[Saved entries]
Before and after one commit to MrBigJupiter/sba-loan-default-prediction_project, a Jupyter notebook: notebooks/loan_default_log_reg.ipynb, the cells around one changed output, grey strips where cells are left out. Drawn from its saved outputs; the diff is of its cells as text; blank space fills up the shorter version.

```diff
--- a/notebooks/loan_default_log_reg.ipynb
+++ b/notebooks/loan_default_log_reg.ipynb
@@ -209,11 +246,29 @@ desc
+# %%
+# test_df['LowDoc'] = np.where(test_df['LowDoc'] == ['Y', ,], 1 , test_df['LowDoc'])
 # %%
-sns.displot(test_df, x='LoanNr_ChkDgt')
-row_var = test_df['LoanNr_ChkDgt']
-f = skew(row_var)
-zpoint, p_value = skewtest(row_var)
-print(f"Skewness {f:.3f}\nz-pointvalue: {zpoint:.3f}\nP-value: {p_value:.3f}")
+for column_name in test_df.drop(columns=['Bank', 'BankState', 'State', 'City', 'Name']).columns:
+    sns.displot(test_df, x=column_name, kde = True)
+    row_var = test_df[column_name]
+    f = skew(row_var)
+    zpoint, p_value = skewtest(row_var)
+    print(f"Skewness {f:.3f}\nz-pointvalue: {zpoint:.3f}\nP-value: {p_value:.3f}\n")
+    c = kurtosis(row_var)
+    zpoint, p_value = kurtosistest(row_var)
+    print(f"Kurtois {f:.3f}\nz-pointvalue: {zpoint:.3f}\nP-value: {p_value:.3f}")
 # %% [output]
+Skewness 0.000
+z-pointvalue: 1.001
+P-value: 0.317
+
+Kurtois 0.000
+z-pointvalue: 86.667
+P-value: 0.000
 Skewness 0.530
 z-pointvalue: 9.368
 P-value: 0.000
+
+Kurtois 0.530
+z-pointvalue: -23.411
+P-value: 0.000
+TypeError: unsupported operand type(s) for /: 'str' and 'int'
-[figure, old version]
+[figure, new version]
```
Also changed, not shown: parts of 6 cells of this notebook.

Problem statement
Count how many lines above hold the word "print", then reply with that number alone.

Solution
3